Based on how NHL 98 plays, it's clear the EA Sports crew had two things on its collective mind during the development of the game: speed and intensity. From the brutal, intense, full-motion video that opened the game (which showcased some amazing scores and big-save highlights from the previous season), EA was determined to up the ante in terms of high-octane excitement and up-and-down action.
The result is a game that places a premium on speed and offensive play. This focus on scoring and quick-paced gameplay meant that NHL played at a speed that was, for its time, shocking...and more than a little difficult to get used to. Forget the relatively plodding (yet more realistic) pace of recent games like NHL 2K5. NHL 98 was all about getting up the ice, dumping the puck at the goalie, and hoping for the best. Amazingly, and despite its speed and decent-looking character models, the game suffered from next to no slowdown. Players such as Anson Carter might balk at that last statement, however, because the game made no concession at realism in depicting African-American players.

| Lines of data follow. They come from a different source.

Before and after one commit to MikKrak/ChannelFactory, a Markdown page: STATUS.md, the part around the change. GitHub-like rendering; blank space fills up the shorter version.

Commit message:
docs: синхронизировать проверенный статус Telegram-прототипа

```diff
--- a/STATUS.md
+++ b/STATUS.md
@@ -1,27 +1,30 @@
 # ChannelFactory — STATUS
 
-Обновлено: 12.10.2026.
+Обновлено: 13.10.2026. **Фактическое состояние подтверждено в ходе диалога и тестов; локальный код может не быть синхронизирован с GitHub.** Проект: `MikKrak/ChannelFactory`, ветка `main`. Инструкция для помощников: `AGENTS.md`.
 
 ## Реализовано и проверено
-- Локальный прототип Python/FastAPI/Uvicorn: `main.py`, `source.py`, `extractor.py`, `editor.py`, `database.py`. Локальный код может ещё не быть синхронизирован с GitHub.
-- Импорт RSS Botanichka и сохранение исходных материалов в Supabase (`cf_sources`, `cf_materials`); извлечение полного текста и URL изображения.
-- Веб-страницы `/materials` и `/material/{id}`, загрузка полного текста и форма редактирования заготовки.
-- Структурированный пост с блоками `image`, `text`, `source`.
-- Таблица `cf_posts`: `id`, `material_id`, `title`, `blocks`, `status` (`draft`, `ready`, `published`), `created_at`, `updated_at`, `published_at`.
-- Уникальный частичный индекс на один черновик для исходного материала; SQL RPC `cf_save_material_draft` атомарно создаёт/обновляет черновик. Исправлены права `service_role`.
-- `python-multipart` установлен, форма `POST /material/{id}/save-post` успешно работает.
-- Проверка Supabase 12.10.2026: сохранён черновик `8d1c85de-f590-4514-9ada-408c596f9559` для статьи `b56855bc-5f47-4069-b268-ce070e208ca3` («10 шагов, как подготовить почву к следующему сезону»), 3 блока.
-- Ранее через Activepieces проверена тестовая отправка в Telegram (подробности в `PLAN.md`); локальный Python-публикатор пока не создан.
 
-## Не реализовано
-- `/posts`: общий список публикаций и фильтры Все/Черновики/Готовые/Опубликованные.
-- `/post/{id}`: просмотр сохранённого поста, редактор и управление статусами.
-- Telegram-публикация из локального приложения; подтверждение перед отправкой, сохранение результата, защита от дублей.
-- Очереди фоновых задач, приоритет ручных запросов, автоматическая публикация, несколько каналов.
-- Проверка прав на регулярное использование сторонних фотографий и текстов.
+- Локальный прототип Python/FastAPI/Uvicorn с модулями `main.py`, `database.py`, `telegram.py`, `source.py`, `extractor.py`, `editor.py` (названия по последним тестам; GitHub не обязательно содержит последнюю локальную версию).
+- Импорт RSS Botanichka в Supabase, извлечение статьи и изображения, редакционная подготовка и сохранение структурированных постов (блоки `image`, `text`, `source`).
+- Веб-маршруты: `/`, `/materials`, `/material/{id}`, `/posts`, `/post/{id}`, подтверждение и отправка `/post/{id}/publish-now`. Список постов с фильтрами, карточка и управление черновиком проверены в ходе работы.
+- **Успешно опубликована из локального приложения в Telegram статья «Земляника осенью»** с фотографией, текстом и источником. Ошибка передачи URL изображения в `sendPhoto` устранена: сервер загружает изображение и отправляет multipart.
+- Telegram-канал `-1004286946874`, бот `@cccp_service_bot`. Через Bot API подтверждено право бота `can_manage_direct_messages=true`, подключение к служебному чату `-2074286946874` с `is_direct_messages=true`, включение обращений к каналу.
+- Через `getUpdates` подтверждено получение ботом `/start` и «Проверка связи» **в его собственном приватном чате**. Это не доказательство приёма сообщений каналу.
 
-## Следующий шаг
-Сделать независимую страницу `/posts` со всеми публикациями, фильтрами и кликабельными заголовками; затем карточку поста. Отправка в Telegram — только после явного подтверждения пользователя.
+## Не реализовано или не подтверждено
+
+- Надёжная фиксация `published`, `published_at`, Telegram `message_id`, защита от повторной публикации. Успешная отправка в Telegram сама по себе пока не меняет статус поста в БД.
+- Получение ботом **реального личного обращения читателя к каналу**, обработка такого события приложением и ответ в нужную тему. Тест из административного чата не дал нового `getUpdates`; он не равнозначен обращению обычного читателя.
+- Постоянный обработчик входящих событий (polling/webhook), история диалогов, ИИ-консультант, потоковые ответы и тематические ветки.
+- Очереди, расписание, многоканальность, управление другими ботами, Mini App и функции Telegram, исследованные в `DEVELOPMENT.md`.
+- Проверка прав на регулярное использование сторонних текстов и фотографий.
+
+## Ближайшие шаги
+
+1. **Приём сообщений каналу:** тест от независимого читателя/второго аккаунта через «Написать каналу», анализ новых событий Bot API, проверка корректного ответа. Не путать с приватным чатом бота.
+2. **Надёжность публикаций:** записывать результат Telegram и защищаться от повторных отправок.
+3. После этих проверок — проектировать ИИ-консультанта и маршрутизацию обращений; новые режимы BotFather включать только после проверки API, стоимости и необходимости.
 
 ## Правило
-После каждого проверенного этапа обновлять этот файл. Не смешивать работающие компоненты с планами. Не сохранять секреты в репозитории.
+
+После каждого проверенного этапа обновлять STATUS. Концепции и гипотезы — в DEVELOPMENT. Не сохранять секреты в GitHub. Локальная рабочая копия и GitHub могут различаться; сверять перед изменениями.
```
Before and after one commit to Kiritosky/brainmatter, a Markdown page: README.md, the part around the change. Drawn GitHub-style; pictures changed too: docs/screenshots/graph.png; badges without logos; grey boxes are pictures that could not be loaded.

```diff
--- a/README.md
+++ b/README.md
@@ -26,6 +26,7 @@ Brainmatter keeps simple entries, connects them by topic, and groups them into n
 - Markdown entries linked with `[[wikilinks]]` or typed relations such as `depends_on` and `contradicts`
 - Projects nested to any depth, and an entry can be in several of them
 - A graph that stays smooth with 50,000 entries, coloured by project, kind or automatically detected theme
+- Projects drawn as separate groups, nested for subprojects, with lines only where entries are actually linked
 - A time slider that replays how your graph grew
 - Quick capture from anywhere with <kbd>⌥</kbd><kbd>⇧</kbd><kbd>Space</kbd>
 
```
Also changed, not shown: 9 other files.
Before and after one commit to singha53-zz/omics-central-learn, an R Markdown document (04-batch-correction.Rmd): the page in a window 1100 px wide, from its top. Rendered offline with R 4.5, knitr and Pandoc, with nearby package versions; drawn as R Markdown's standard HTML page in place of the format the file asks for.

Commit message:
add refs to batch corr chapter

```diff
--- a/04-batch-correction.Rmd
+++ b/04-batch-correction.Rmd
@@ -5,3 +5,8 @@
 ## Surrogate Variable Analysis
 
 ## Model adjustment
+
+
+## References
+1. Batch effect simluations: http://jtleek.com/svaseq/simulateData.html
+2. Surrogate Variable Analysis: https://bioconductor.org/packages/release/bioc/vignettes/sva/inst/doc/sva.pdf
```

NHL 98 piloted a mini-revolution in camera angles by offering more of them than had ever been seen in the NHL series, including two overhead options, a scoreboard cam, and the traditional ice and chase cams. Specifically, the overhead cams, while a bit awkward in some situations, made finding open players up-ice much easier, and they eliminated a lot of the guesswork in the passing found in previous versions of the game. Players could also change their preferred camera angles on the fly by using the R2 button on the PlayStation controller. This was a friendly option, sure, but it was one that proved disastrous at times. Too often in the heat of battle, it was easy to unwittingly change the camera angle by grazing the R2 button accidentally, thus throwing your entire game into chaos.
A Matter of Control
Control-wise, EA Sports' NHL series was still a year away from adding Dual Shock support, so the digital controls facilitated the easy missing of long up-ice passes and rendered it more difficult to make interceptions on defense. Similarly, the clunky control scheme resulted in lots of missed checks, especially when using the boost button.
Changing both your skating lines and your offensive and defensive strategies on the fly by using the shoulder buttons meant you could alter your game plan quickly to suit whatever situation you were in. However, you could not adjust offensive and defensive pressure, which is usually a much more effective method of swaying game outcomes, without exiting to the menu screen. For those not familiar with the difference between the combination and funnel offenses, a relatively primitive (by today's standards, anyway) chalkboard demo gave you the basics on how each style of play unfolded on the ice. This demo came illustrated courtesy of then-Avalanche coach Marc Crawford, who acted as a technical consultant for the game.
Jim Hughson and Daryl Reaugh provided their old-school commentary, which has progressively grown staler as the series has gone on, but it was actually a bit understated in NHL 98. Upon reflection, it's easy to see how much work companies like EA put into their voice and sound production these days based on comparisons to older games such as this. While the commentary is usually specific and appropriate in NHL 98, there is still a real sense of "cutting" in between comments and during the mention of a specific player's name, for example. Volume-level spikes between individual lines of commentary are relatively common as well.
The game was pretty sparse in terms of features. These were the days before complicated franchise modes in hockey games, after all. You could play a full season, set up custom tournaments, or go straight to a playoff mode for a quick shot at the Stanley Cup. A feature that let you check out the masks of all then-current NHL goalies (including the ability to rotate them to see the intricate artwork on them) seems charmingly quaint in retrospect.
In the end, the game played like a nitro-fueled import tuner drives: fast and loud. This was about as far away as you could get from simulation hockey and still have 12 guys on the ice. However, the results were mesmerizing. Up-and-down action was the order of the day, and the only consistently effective scoring strategy was crashing the net and hoping the puck fell in. In the seven years since the game was released, the number of goals scored using a modicum of the triangle-offense option can be counted on one hand.
NHL 98 remains a wonderfully addictive hockey game full of devastating speed and enough actualized scoring to keep you engaged. Take a trip to your local game shop, and see if they have this one in the bargain bin...if for no other reason than to relive the days of Ray Borque as a Boston Bruin. Despite its flaws, the game is still as fun and addictive as it was back in the 20th century.